Over one-hundred years ago, November 11, 1918, the Great War, World War I, came to an end.
People around the world rejoiced and celebrated the end of hostilities, a time to declare peace. The following year of 1919, the day became known as Armistice Day. It was not a day to celebrate war and warriors, but a day to celebrate peace.
The British and German governments are issuing a unique joint appeal to communities across the world to ring their church and other bells in unison on Armistice Day at 11 a.m. to mark the 100th anniversary of the end of the awful slaughter.
It’s time for Americans to reclaim Armistice Day. In 1954, we dropped the name “Armistice Day” and adopted “Veterans Day.” We replaced a sacred day of thanksgiving for a day to glorify warriors. That was not the intent of veterans of WWI.
Veterans rejoiced at no more artillery and mortar rounds ripping through young bodies; mustard gas searing lungs and burning skin; the end of machine gun fire projecting 450 rounds per minute; innovation monster weapons of death, like tanks and weaponized aircraft that killed millions for Empire. People mourned for the mostly poor and working class drafted or lured by disinformation and lies of propaganda.
When Armistice Day was declared one year after the war, 1919, people were beginning to understand that the bloodshed was not about valor or glory or medals or service but about power and money.
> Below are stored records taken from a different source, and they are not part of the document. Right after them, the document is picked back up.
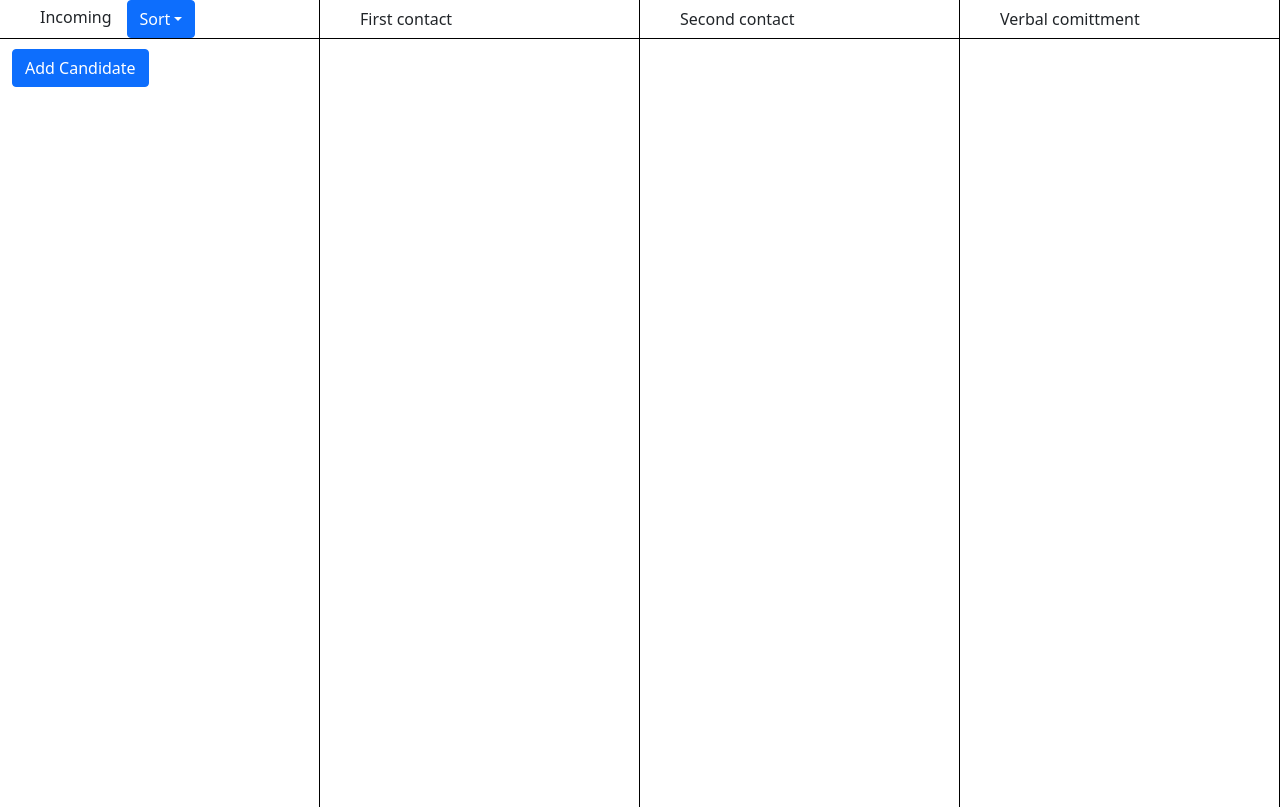
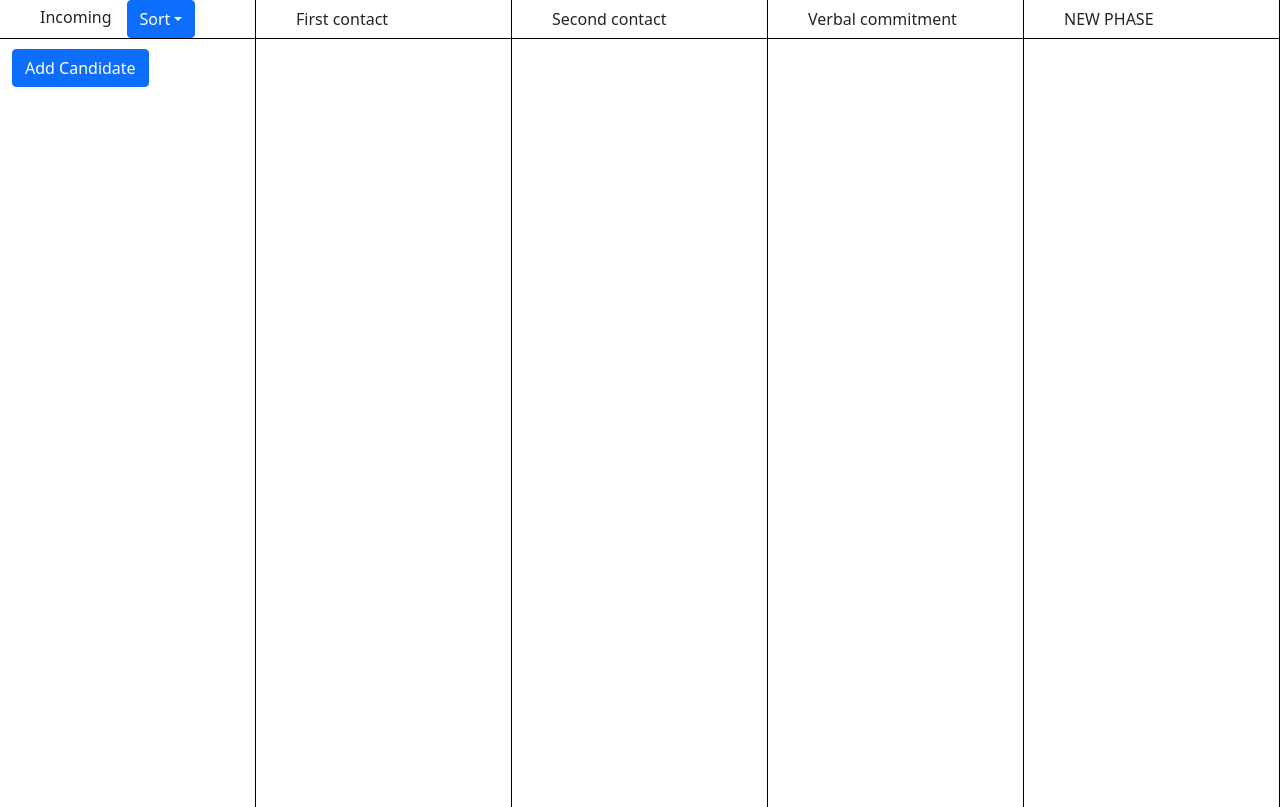
Before and after one commit to TheLastCodeSlinger/Bewerbungs-Management-System, a React (Create React App) app: page / in a window 1280 px wide. Built offline with nearby package versions, Linux system fonts and the light colour scheme.

Commit message:
Lots of changes. Almost everything is dynamic. Reallocated states etc.

```diff
--- a/src/component/App.js
+++ b/src/component/App.js
@@ -10,22 +10,15 @@ import "./App.css"
 
 function App() {
   const [incoming, setIncoming] = useState([])
-  const [firstContact, setFirstContact] = useState([])
-  const [secondContact, setSecondContact] = useState([])
-  const [verbalCommitment, setVerbalCommitment] = useState([])
   const [show, setShow] = useState(false);
   const [showMove, setShowMove] = useState(false)
-  const [candidateInputName, setCandidateInputName] = useState("")
-  const [candidateInputScore, setCandidateInputScore] = useState(0)
   const [selectCandidate, setSelectCandidate] = useState("")
-  const [phase, setPhase] = useState("")
-
   const phases = {
     INCOMING: "Incoming",
     FIRSTCONTACT: "First contact",
     SECONDCONTACT: "Second contact",
     VERBALCOMMITMENT: "Verbal commitment",
-    XCONTACT:"X contact",
+    ADDNEWPHASE:"NEW PHASE",
   }
   let phasesWithoutIncoming = {...phases}
   delete phasesWithoutIncoming.INCOMING;
@@ -34,33 +27,19 @@ function App() {
 
   const handleCloseAddCandidateModal = () => setShow(false);
   const handleShowAddCandidateModal = () => setShow(true);
-  //Close MoveCandidateModal.js
   const handleCloseEditCandidateModal = () => setShowMove(false)
-  //Opens Modal to Move/Delete/Edit Candidate and passes the candidate-object to EditCandidateModal.js
   const handleShowEditCandidateModal = (candidate) => {
-    handleChangePhaseForButton(candidate.phase)
     setShowMove(true)
     setSelectCandidate(candidate)
-    Object.values(phases).map(el =>{
-      console.log(phase,el,firstContact.filter(ele => candidate.phase === phase));
-    })
   }
 
-  //Change Button in Edit-Modal. Loops over phases. Object.values() is an array.
-  const handleChangePhaseForButton = (candidateData) => {
-    for (let [index,[ elem]] of Object.entries(Object.entries(phases))) {
-      if(candidateData === phases[elem]){
-        setPhase(Object.values(phasesWithoutIncoming)[index])
-      }
-    }
-  }
-
-  const handleRenderCol = () => {
-    Object.values(phases).map(el => {
-      return (
-        <Col className="ColomnBorder">
-          {incoming.filter(phase => phase === el) ? incoming.filter(phase => phase === el).map(inc => {
-            return (
+  //Object.values(phases) returns an Array to map over. Each phase will render a Col. Each candidate has a phase property and the filter-method will output them depending on the Col.
+  let renderColumns =
+    Object.values(phases).map((el, index) => {
+      return(
+        <Col className="ColomnBorder" key={el}>
+          {incoming.filter(can => can.phase === el) ? incoming.filter(can => can.phase === el).map(inc => {
+            return(
               <CandidateCard
                 name={inc.candidate}
                 score={inc.score}
@@ -69,80 +48,33 @@ function App() {
                 />)
             })
             : null
-          })
+          }
+          {index === 0 &&
+            <Button
+            variant="primary"
+            onClick={handleShowAddCandidateModal}
+            className="AddCandidateButton"
+            >Add Candidate</Button>
+          }
         </Col>
-      )
+        )
     })
-  }
 
   return (
     <>
-      <Header incoming={incoming} setIncoming={setIncoming} />
+      <Header
+        incoming={incoming}
+        setIncoming={setIncoming}
+        phases={phasesWithoutIncoming}
+        />
       <Container fluid="true">
         <Row className="CenterRows">
-          <Col className="ColomnBorder">
-            {incoming ? incoming.map(inc => {
-                return(
-                <CandidateCard
-                  name={inc.candidate}
-                  score={inc.score}
-                  key={inc.candidate}
-                  handleShowEditCandidateModal={() => handleShowEditCandidateModal(inc)}
-                  />)
-              })
-              : null}
-            <Button
-              variant="primary"
-              onClick={handleShowAddCandidateModal}
-              className="AddCandidateButton"
-              >Add Candidate</Button>
-          </Col>
-          {handleRenderCol()}
-          <Col className="ColomnBorder">
-            {firstContact ? firstContact.map(inc => {
-              return(
-                <CandidateCard
-                  name={inc.candidate}
-                  score={inc.score}
-                  key={inc.candidate}
-                  handleShowEditCandidateModal={() => handleShowEditCandidateModal(inc)}
-                  />)
-              })
-              : null}
-          </Col>
-          <Col className="ColomnBorder">
-            {secondContact ? secondContact.map(inc => {
-                return(
-                  <CandidateCard
-                    name={inc.candidate}
-                    score={inc.score}
-                    key={inc.candidate}
-                    handleShowEditCandidateModal={() => handleShowEditCandidateModal(inc)}
-                     />)
-                })
-                : null}
-          </Col>
-          <Col className="ColomnBorder">
-            {verbalCommitment ? verbalCommitment.map(inc => {
-                return(
-                  <CandidateCard
-                    name={inc.candidate}
-                    score={inc.score}
-                    key={inc.candidate}
-                    handleShowEditCandidateModal={() => handleShowEditCandidateModal(inc)}
-                    />)
-                })
-                : null}
-          </Col>
+          {renderColumns}
         </Row>
       </Container>
       <AddCandidateModal
         show={show}
         handleCloseAddCandidateModal={handleCloseAddCandidateModal}
-        candidateInputName={candidateInputName}
-        setCandidateInputName={setCandidateInputName}
-        candidateInputScore={candidateInputScore}
-        setCandidateInputScore={setCandidateInputScore}
         incoming={incoming}
         setIncoming={setIncoming}
           />
@@ -151,18 +83,9 @@ function App() {
         handleCloseEditCandidateModal={handleCloseEditCandidateModal}
         incoming={incoming}
         setIncoming={setIncoming}
-        firstContact={firstContact}
-        setFirstContact={setFirstContact}
         selectCandidate={selectCandidate}
-        setCandidateInputScore={setCandidateInputScore}
-        candidateInputScore={candidateInputScore}
-        candidateInputName={candidateInputName}
-        setCandidateInputName={setCandidateInputName}
-        secondContact={secondContact}
-        setSecondContact={setSecondContact}
-        verbalCommitment={verbalCommitment}
-        setVerbalCommitment={setVerbalCommitment}
-        phase={phase}
+        phases={phases}
+        phasesWithoutIncoming={phasesWithoutIncoming}
         />
     </>
   );
--- a/src/component/Header/Header.js
+++ b/src/component/Header/Header.js
@@ -2,15 +2,18 @@ import {Row, Col} from "react-bootstrap"
 
 import SortDropdown from "./SortDropdown";
 
-const Header = ({incoming, setIncoming}) => {
+const Header = ({incoming, setIncoming, phases}) => {
 
+    let headerColumns = Object.values(phases).map(phase => {
+        return (
+            <Col className="HeaderBorder" key={phase}>{phase}</Col>
+        )
+    })
 
     return(
         <Row className="HeaderRow">
             <SortDropdown incoming={incoming} setIncoming={setIncoming}/>
-        <Col className="HeaderBorder">First contact</Col>
-        <Col className="HeaderBorder">Second contact</Col>
-        <Col className="HeaderBorder">Verbal comittment</Col>
+            {headerColumns}
       </Row>
     )
 }
--- a/src/component/Header/SortDropdown.js
+++ b/src/component/Header/SortDropdown.js
@@ -9,9 +9,9 @@ const SortDropdown = ({incoming, setIncoming}) => {
     }
   //Copy of Incoming, because sort() mutates array.. Case 1: Descending Score. Case 2: Ascending Score. Case 3: A-Z Name. Case 4: Z-A Name.
 
-    const handleSort = (type) => {
+    const handleSort = (sortType) => {
         let copyIncomingArray = [...incoming];
-        switch (type) {
+        switch (sortType) {
           case 1:
             setIncoming(copyIncomingArray.sort((a,b) => b.score - a.score))
             break;
--- a/src/component/Modals/EditCandidateModal.js
+++ b/src/component/Modals/EditCandidateModal.js
@@ -1,4 +1,4 @@
-import { useState } from "react";
+import { useState, useEffect } from "react";
 import { Modal, Button, Form } from "react-bootstrap"
 
 const MoveCandidateModal = ({
@@ -6,89 +6,64 @@ const MoveCandidateModal = ({
     show,
     incoming,
     setIncoming,
-    setFirstContact,
     selectCandidate,
-    firstContact,
-    setCandidateInputScore,
-    candidateInputScore,
-    setCandidateInputName,
-    candidateInputName,
-    verbalCommitment,
-    setVerbalCommitment,
-    secondContact,
-    setSecondContact,
-    phase
+    phases,
+    phasesWithoutIncoming
     }) => {
 
     const [actionValue, setActionValue] = useState(0)
-    var getCandidateData;
+    const [phase, setPhase] = useState("")
+    const [candidateInputName, setCandidateInputName] = useState("")
+    const [candidateInputScore, setCandidateInputScore] = useState(0)
+    const action = {
+        MOVECANDIDATE: 1,
+        REMOVECANDIDATE: 2,
+        CHANGECANDIDATE: 3
+    }
+    let saveCandidateData = incoming.filter(candidateName => candidateName.candidate === selectCandidate.candidate);
 
-    //Receives the selected candidate-object/getCandidateData as input. Checks in which phase the candidate is and after pressing "save change" button, it will change the selected candidates phase to the next one.
-    const handleMoveCandidate = (candidateData) => {
-        if(candidateData[0].phase === "Incoming"){
-            setFirstContact([...firstContact, {candidate: candidateData[0].candidate, score: candidateData[0].score, key: candidateData[0].candidate, phase: "First contact"}])
+    //Changes Edit-Modal-Button for next phase whenever the edit-button is clicked. Loops over phases-object-values to look for a match and then uses the modified withoutIncoming object.
+    useEffect(() => {
+        if(show){
+            for (let [index,[ key, value]] of Object.entries(Object.entries(phases))) {
+              if(saveCandidateData[0].phase === value){
+                setPhase(Object.values(phasesWithoutIncoming)[index])
+              }
+            }
         }
-        if(candidateData[0].phase === "First contact"){
-            setSecondContact([...secondContact, {candidate: candidateData[0].candidate, score: candidateData[0].score, key: candidateData[0].candidate, phase: "Second contact"}])
+    }, [show])
+
+    //Iterates over phases. If match, then the old candidate+phase gets filtered out and a new candidate+next phase is added.
+    const handleMoveCandidate = () => {
+        for (let [index,[ elem]] of Object.entries(Object.entries(phases))) {
+          if(saveCandidateData[0].phase === phases[elem]){
+            setIncoming([...incoming.filter(can => can.candidate !== saveCandidateData[0].candidate), {candidate: saveCandidateData[0].candidate, score: saveCandidateData[0].score, key: saveCandidateData[0].candidate, phase: Object.values(phasesWithoutIncoming)[index]}] )
+          }
         }
-        if(candidateData[0].phase === "Second contact"){
-            setVerbalCommitment([...verbalCommitment, {candidate: candidateData[0].candidate, score: candidateData[0].score, key: candidateData[0].candidate, phase: "Verbal commitment"}])
-        }
+      }
+
+    const handleRemoveCandidate = (candidateData) => {
+        setIncoming([...incoming.filter(can => can.candidate !== candidateData[0].candidate)])
     }
 
-    //Receives the selected candidate-object/getCandidateData as input. Checks in which phase he is in order to remove him from the array/state.
-    const handleRemoveCandidate = (candidateData) => {
-        if(candidateData[0].phase === "Incoming"){
-            setIncoming(incoming.filter(candidateName => candidateName.candidate !== selectCandidate.candidate))
-        }
-        if(candidateData[0].phase === "First contact"){
-            setFirstContact(firstContact.filter(candidateName => candidateName.candidate !== selectCandidate.candidate))
-        }
-        if(candidateData[0].phase === "Second contact"){
-            setSecondContact(secondContact.filter(candidateName => candidateName.candidate !== selectCandidate.candidate))
-        }
-        if(candidateData[0].phase === "Verbal commitment"){
-            setVerbalCommitment(verbalCommitment.filter(candidateName => candidateName.candidate !== selectCandidate.candidate))
-        }
 
-    }
-
-    // Checks in which phase the candidate is to access the right array/state for the filter.
-    const handleFilterCandidateDataForFurtherUse = () => {
-        if(selectCandidate.phase === "Incoming"){
-            getCandidateData = incoming.filter(candidateName => candidateName.candidate === selectCandidate.candidate);
-        }
-        if(selectCandidate.phase === "First contact"){
-            getCandidateData = firstContact.filter(candidateName => candidateName.candidate === selectCandidate.candidate);
-        }
-        if(selectCandidate.phase === "Second contact"){
-            getCandidateData = secondContact.filter(candidateName => candidateName.candidate === selectCandidate.candidate);
-        }
-        if(selectCandidate.phase === "Verbal commitment"){
-            getCandidateData = verbalCommitment.filter(candidateName => candidateName.candidate === selectCandidate.candidate);
-        }
-    }
-
-    // handleFilterCandidateDataForFurtherUse gets the Data from the selected candidate.
     // Case 1: Moves Candidate from Incoming to First. Case 2: Deletes Candidate from Incoming. Case 3: Set new Score for Candidate.
     const handleApplyEdit = (e) => {
         e.preventDefault()
-        handleFilterCandidateDataForFurtherUse()
         switch (actionValue) {
             case 1:
-                handleMoveCandidate(getCandidateData)
-                handleRemoveCandidate(getCandidateData)
+                handleMoveCandidate()
                 handleCloseEditCandidateModal()
                 setActionValue(0)
                 break;
             case 2:
-                handleRemoveCandidate(getCandidateData)
+                handleRemoveCandidate(saveCandidateData)
                 handleCloseEditCandidateModal()
                 setActionValue(0)
                 break;
             case 3:
-                getCandidateData[0].score = candidateInputScore;
-                getCandidateData[0].candidate = candidateInputName;
+                saveCandidateData[0].score = candidateInputScore;
+                saveCandidateData[0].candidate = candidateInputName;
                 handleCloseEditCandidateModal();
                 setCandidateInputScore("")
                 setCandidateInputName("")
@@ -120,16 +95,16 @@ const MoveCandidateModal = ({
                             <Form.Control
                                 onChange={ e => setCandidateInputScore(e.target.value)}
                                 value={candidateInputScore}
-                                type="text"
+                                type="number"
                                 placeholder="Enter new score..." />
                         </Form.Group>
                     </Form>
                 </Modal.Title>
             </Modal.Header>
             <Modal.Body>
-                <Button variant="outline-success" onClick={() => setActionValue(1)}>{phase}</Button>
-                <Button variant="outline-success" onClick={() => setActionValue(2)}>Remove Candidate</Button>
-                <Button variant="outline-success" onClick={() => setActionValue(3)}>Edit Name/Score</Button>
+                <Button variant="outline-success" onClick={() => setActionValue(action.MOVECANDIDATE)}>{phase}</Button>
+                <Button variant="outline-success" onClick={() => setActionValue(action.REMOVECANDIDATE)}>Remove Candidate</Button>
+                <Button variant="outline-success" onClick={() => setActionValue(action.CHANGECANDIDATE)}>Edit Name/Score</Button>
             </Modal.Body>
             <Modal.Footer>
                 <Button
```
Also changed, not shown: src/component/Modals/AddCandidateModal.js (+9 -7 lines).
Just in the United States alone, 15,000 new millionaires were made in our short participation in the European war.Republican Herbert Hoover, director of the Food Administration in Democrat Woodrow Wilson’s administration, summed up the situation by noting: “Older men declare war, but it is the young who fight and die.” He could have added, “who fight and die for lies of the rich and powerful.”
Rory Fanning, a former U.S. Army Ranger with two deployments in Afghanistan and Iraq, has written: “It gets clearer and clearer with each passing year that Veterans Day is less about honoring veterans than it is about easing the guilty consciences of those who have sent others to kill and die for reasons that have very little to do with democracy and freedom.” (The Guardian, August 2014) Kurt Vonnegut, one of our great American writers, lived the misery of World War II as a U.S. infantryman in Europe. Vonnegut has one of his characters saying in “Breakfast of Champions”: “Armistice Day has become Veterans Day. Armistice Day was sacred. Veterans Day is not. So, I will throw Veterans Day over my shoulder. Armistice Day I will keep. I don’t want to throw away any sacred things. Veterans Day celebrates ‘heroes’ and encourages going off to kill and be killed in a future war — or one of our current wars.”